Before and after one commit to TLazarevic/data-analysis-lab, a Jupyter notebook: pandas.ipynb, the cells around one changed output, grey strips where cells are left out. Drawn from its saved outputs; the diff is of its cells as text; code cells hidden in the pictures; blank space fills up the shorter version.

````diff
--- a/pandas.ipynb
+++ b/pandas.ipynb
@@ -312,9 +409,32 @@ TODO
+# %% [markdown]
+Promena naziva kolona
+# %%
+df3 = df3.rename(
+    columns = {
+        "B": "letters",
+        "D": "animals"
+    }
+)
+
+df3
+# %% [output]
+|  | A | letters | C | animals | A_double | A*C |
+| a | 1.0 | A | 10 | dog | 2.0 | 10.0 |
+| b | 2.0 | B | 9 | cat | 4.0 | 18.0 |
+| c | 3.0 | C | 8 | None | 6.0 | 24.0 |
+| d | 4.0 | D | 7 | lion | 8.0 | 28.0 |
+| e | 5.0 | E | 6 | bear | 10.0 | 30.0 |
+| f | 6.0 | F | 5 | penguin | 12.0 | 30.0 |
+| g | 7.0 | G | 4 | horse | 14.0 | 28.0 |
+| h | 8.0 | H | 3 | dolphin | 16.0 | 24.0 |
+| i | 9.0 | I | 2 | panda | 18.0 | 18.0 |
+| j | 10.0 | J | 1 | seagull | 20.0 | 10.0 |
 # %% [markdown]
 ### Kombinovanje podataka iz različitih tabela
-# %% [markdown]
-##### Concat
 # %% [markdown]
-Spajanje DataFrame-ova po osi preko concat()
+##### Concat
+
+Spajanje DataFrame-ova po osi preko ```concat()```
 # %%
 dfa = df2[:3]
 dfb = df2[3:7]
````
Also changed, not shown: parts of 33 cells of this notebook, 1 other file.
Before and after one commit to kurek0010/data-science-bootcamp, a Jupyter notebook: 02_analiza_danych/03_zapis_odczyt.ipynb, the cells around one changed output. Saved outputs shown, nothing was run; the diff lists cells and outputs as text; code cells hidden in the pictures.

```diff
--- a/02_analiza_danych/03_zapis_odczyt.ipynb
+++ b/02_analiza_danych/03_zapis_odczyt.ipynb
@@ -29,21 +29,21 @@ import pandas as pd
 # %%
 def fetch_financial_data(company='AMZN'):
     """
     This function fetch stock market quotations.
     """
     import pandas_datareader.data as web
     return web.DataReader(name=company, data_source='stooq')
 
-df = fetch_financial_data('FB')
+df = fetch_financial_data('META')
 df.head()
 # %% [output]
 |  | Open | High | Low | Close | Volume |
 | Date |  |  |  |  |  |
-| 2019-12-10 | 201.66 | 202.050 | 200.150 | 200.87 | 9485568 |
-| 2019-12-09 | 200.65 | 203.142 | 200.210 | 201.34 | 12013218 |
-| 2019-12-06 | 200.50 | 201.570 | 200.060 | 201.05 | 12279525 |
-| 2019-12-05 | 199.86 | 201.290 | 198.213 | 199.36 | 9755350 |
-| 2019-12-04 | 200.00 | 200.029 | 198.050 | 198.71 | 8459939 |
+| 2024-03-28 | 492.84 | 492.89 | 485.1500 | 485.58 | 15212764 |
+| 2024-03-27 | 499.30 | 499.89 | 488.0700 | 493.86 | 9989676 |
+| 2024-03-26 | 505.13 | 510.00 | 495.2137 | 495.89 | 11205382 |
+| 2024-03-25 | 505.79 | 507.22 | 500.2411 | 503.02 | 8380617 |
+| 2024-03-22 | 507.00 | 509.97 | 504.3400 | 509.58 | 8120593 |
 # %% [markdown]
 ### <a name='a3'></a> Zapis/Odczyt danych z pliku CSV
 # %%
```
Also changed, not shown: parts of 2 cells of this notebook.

☆ ☆ ☆ ☆

◆ GOAL OF THE EXERCISE ◆
Copy the full listing word for word.

◆ EXPECTED ANSWER ◆
Before and after one commit to TLazarevic/data-analysis-lab, a Jupyter notebook: pandas.ipynb, the cells around one changed output, grey strips where cells are left out. Drawn from its saved outputs; the diff is of its cells as text; code cells hidden in the pictures; blank space fills up the shorter version.

````diff
--- a/pandas.ipynb
+++ b/pandas.ipynb
@@ -312,9 +409,32 @@ TODO
+# %% [markdown]
+Promena naziva kolona
+# %%
+df3 = df3.rename(
+    columns = {
+        "B": "letters",
+        "D": "animals"
+    }
+)
+
+df3
+# %% [output]
+|  | A | letters | C | animals | A_double | A*C |
+| a | 1.0 | A | 10 | dog | 2.0 | 10.0 |
+| b | 2.0 | B | 9 | cat | 4.0 | 18.0 |
+| c | 3.0 | C | 8 | None | 6.0 | 24.0 |
+| d | 4.0 | D | 7 | lion | 8.0 | 28.0 |
+| e | 5.0 | E | 6 | bear | 10.0 | 30.0 |
+| f | 6.0 | F | 5 | penguin | 12.0 | 30.0 |
+| g | 7.0 | G | 4 | horse | 14.0 | 28.0 |
+| h | 8.0 | H | 3 | dolphin | 16.0 | 24.0 |
+| i | 9.0 | I | 2 | panda | 18.0 | 18.0 |
+| j | 10.0 | J | 1 | seagull | 20.0 | 10.0 |
 # %% [markdown]
 ### Kombinovanje podataka iz različitih tabela
-# %% [markdown]
-##### Concat
 # %% [markdown]
-Spajanje DataFrame-ova po osi preko concat()
+##### Concat
+
+Spajanje DataFrame-ova po osi preko ```concat()```
 # %%
 dfa = df2[:3]
 dfb = df2[3:7]
````
Also changed, not shown: parts of 33 cells of this notebook, 1 other file.
Before and after one commit to kurek0010/data-science-bootcamp, a Jupyter notebook: 02_analiza_danych/03_zapis_odczyt.ipynb, the cells around one changed output. Saved outputs shown, nothing was run; the diff lists cells and outputs as text; code cells hidden in the pictures.

```diff
--- a/02_analiza_danych/03_zapis_odczyt.ipynb
+++ b/02_analiza_danych/03_zapis_odczyt.ipynb
@@ -29,21 +29,21 @@ import pandas as pd
 # %%
 def fetch_financial_data(company='AMZN'):
     """
     This function fetch stock market quotations.
     """
     import pandas_datareader.data as web
     return web.DataReader(name=company, data_source='stooq')
 
-df = fetch_financial_data('FB')
+df = fetch_financial_data('META')
 df.head()
 # %% [output]
 |  | Open | High | Low | Close | Volume |
 | Date |  |  |  |  |  |
-| 2019-12-10 | 201.66 | 202.050 | 200.150 | 200.87 | 9485568 |
-| 2019-12-09 | 200.65 | 203.142 | 200.210 | 201.34 | 12013218 |
-| 2019-12-06 | 200.50 | 201.570 | 200.060 | 201.05 | 12279525 |
-| 2019-12-05 | 199.86 | 201.290 | 198.213 | 199.36 | 9755350 |
-| 2019-12-04 | 200.00 | 200.029 | 198.050 | 198.71 | 8459939 |
+| 2024-03-28 | 492.84 | 492.89 | 485.1500 | 485.58 | 15212764 |
+| 2024-03-27 | 499.30 | 499.89 | 488.0700 | 493.86 | 9989676 |
+| 2024-03-26 | 505.13 | 510.00 | 495.2137 | 495.89 | 11205382 |
+| 2024-03-25 | 505.79 | 507.22 | 500.2411 | 503.02 | 8380617 |
+| 2024-03-22 | 507.00 | 509.97 | 504.3400 | 509.58 | 8120593 |
 # %% [markdown]
 ### <a name='a3'></a> Zapis/Odczyt danych z pliku CSV
 # %%
```
Also changed, not shown: parts of 2 cells of this notebook.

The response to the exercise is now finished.